Matt, previously an artist-in-residence at the Queens Museum/Artbuilt Studio in the Park (2015) describes the area we explored as the ‘end of many dead ends’ — where residential streets run up to the derelict LIRR rail tracks that slice through the neighborhoods of Rego Park, Forest Hills, Richmond Hill, Woodhaven, Ozone Park and South Ozone Park.

Matt’s intimate knowledge of all these neighborhoods and the proposed path of The QueensWay comes from his research for a photographic series which was commissioned by the Trust for Public Land, making him a knowledgeable and engaging guide.

As Matt took us along one of the many routes he has travelled for his book, we viewed the overgrown rail line (the proposed QueensWay corridor) through a different lens.

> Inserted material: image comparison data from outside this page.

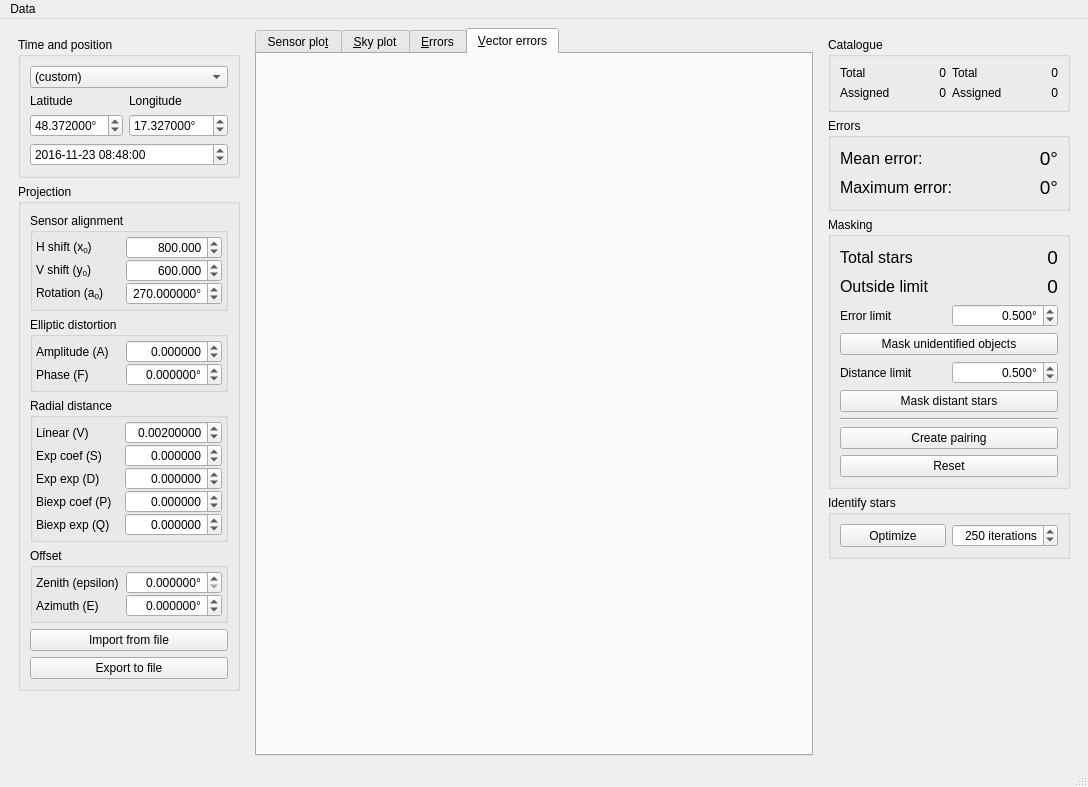
Qt form ui/main.ui (AMOS-uniba/vasco) before a commit.
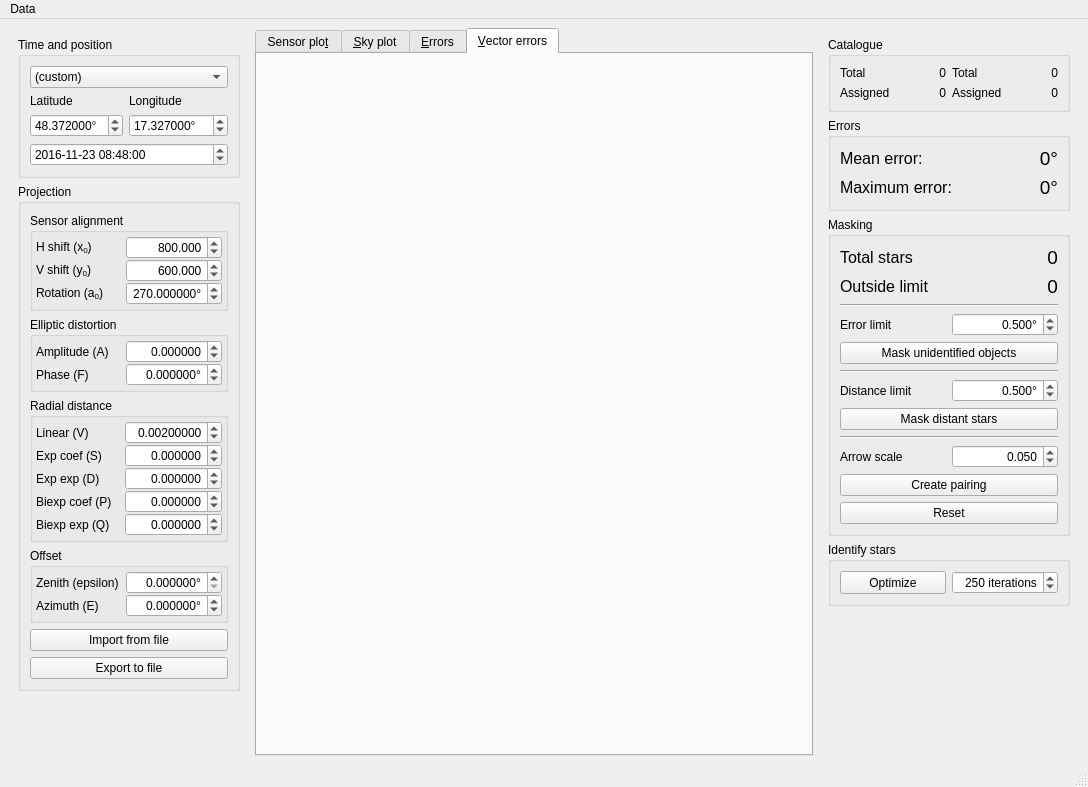
The same form after that commit.

The edit to the form file:
```diff
--- a/ui/main.ui
+++ b/ui/main.ui
@@ -999,14 +999,34 @@
           <string>Masking</string>
          </property>
          <layout class="QGridLayout" name="gridLayout_8">
-          <item row="4" column="0">
+          <item row="17" column="0" colspan="2">
+           <widget class="QPushButton" name="pb_pair">
+            <property name="sizePolicy">
+             <sizepolicy hsizetype="Preferred" vsizetype="Minimum">
+              <horstretch>0</horstretch>
+              <verstretch>0</verstretch>
+             </sizepolicy>
+            </property>
+            <property name="text">
+             <string>Create pairing</string>
+            </property>
+           </widget>
+          </item>
+          <item row="9" column="0" colspan="2">
+           <widget class="Line" name="line_2">
+            <property name="orientation">
+             <enum>Qt::Horizontal</enum>
+            </property>
+           </widget>
+          </item>
+          <item row="5" column="0">
            <widget class="QLabel" name="lx_error_limit">
             <property name="text">
              <string>Error limit</string>
             </property>
            </widget>
           </item>
-          <item row="7" column="0" colspan="2">
+          <item row="8" column="0" colspan="2">
            <widget class="QPushButton" name="pb_mask_unidentified">
             <property name="sizePolicy">
              <sizepolicy hsizetype="Preferred" vsizetype="Minimum">
@@ -1019,14 +1039,14 @@
             </property>
            </widget>
           </item>
-          <item row="8" column="0">
+          <item row="10" column="0">
            <widget class="QLabel" name="lx_distance_limit">
             <property name="text">
              <string>Distance limit</string>
             </property>
            </widget>
           </item>
-          <item row="8" column="1">
+          <item row="10" column="1">
            <widget class="QDoubleSpinBox" name="dsb_distance_limit">
             <property name="alignment">
              <set>Qt::AlignRight|Qt::AlignTrailing|Qt::AlignVCenter</set>
@@ -1048,7 +1068,7 @@
             </property>
            </widget>
           </item>
-          <item row="10" column="0" colspan="2">
+          <item row="12" column="0" colspan="2">
            <widget class="QPushButton" name="pb_mask_distant">
             <property name="sizePolicy">
              <sizepolicy hsizetype="Preferred" vsizetype="Minimum">
@@ -1061,14 +1081,21 @@
             </property>
            </widget>
           </item>
-          <item row="12" column="0" colspan="2">
-           <widget class="Line" name="line">
-            <property name="orientation">
-             <enum>Qt::Horizontal</enum>
-            </property>
-           </widget>
-          </item>
           <item row="15" column="0" colspan="2">
+           <widget class="Line" name="line">
+            <property name="orientation">
+             <enum>Qt::Horizontal</enum>
+            </property>
+           </widget>
+          </item>
+          <item row="4" column="0" colspan="2">
+           <widget class="Line" name="line_3">
+            <property name="orientation">
+             <enum>Qt::Horizontal</enum>
+            </property>
+           </widget>
+          </item>
+          <item row="19" column="0" colspan="2">
            <widget class="QPushButton" name="pb_reset">
             <property name="text">
              <string>Reset</string>
@@ -1120,7 +1147,7 @@
             </property>
            </widget>
           </item>
-          <item row="4" column="1">
+          <item row="5" column="1">
            <widget class="QDoubleSpinBox" name="dsb_error_limit">
             <property name="alignment">
              <set>Qt::AlignRight|Qt::AlignTrailing|Qt::AlignVCenter</set>
@@ -1187,16 +1214,38 @@
             </property>
            </widget>
           </item>
-          <item row="13" column="0" colspan="2">
-           <widget class="QPushButton" name="pb_pair">
-            <property name="sizePolicy">
-             <sizepolicy hsizetype="Preferred" vsizetype="Minimum">
-              <horstretch>0</horstretch>
-              <verstretch>0</verstretch>
-             </sizepolicy>
-            </property>
+          <item row="16" column="0">
+           <widget class="QLabel" name="lx_arrow_scale">
             <property name="text">
-             <string>Create pairing</string>
+             <string>Arrow scale</string>
+            </property>
+           </widget>
+          </item>
+          <item row="16" column="1">
+           <widget class="QDoubleSpinBox" name="dsb_arrow_scale">
+            <property name="alignment">
+             <set>Qt::AlignRight|Qt::AlignTrailing|Qt::AlignVCenter</set>
+            </property>
+            <property name="suffix">
+             <string/>
+            </property>
+            <property name="decimals">
+             <number>3</number>
+            </property>
+            <property name="minimum">
+             <double>0.001000000000000</double>
+            </property>
+            <property name="maximum">
+             <double>0.500000000000000</double>
+            </property>
+            <property name="singleStep">
+             <double>0.050000000000000</double>
+            </property>
+            <property name="stepType">
+             <enum>QAbstractSpinBox::AdaptiveDecimalStepType</enum>
+            </property>
+            <property name="value">
+             <double>0.050000000000000</double>
             </property>
            </widget>
           </item>
@@ -1255,7 +1304,7 @@
          <property name="sizeHint" stdset="0">
           <size>
            <width>241</width>
-           <height>179</height>
+           <height>132</height>
           </size>
          </property>
         </spacer>
```
Left out of the diff: 29 changed lines with no effect on the pictures.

Instead of envisioning the park in its former glory as a working railway, or in its proposed future as a community park, Matt encouraged us to look for the small details that can be overlooked in the hustle and bustle of everyday life — a rusted catenary tower, the white flowers of a dogwood tree floating in a sea of green, the complex topography surrounding the corridor. He tasked our group with absorbing and observing our surroundings, just as they were– to allow them to inspire us in creating a site-specific artwork.

The foundation for our artwork was a map of the decommissioned rail track and its surrounding ‘dead end’ streets. The stark white of the page was our museum space for the day, a physical form that represents the space of our mind that holds our memories. This canvas held the artifacts we found along our walk. See the items our group found and creatively composed in the photo gallery below.

Our group wandered from Richmond Hill into Forest Park, and then onto the publicly accessible section of the old LIRR tracks, all the while collecting and creating. Artifacts, garbage, greenery, colorful flakes of graffiti paint and other items helped tell the story of this place– a place whose story evokes ruin and disrepair, but one day could tell a very different story.

Along the way we saw graffiti murals, decaying wooden railway ties, and evidence of stray cats and wild birds fed by humans. We also encountered one family trying to explore the tracks as a Saturday afternoon adventure with stroller in tow, some fantastic migratory birds, and evidence of fire pits.

Meandering through a variety of landscapes offers scenery that is unlike other rails-to-trails projects in New York with which you might be familiar. The track has a variety of widths, elevations, and foundations from ravines and valleys, to a steeply elevated hillside and traditionally elevated structural rail track. We daydreamed about what this rugged place would look like transformed into a 3.5 mile linear park and off-street pedestrian walk and cycle trail that the community could benefit from.

Take a look at the artwork creations below. Matt’s photo studies of The QueensWay, A Place That Moves People, is available to purchase on Blurb.

 

This post was originally published at TheQueensway.org
Hero Image Credit: Michelle Cordray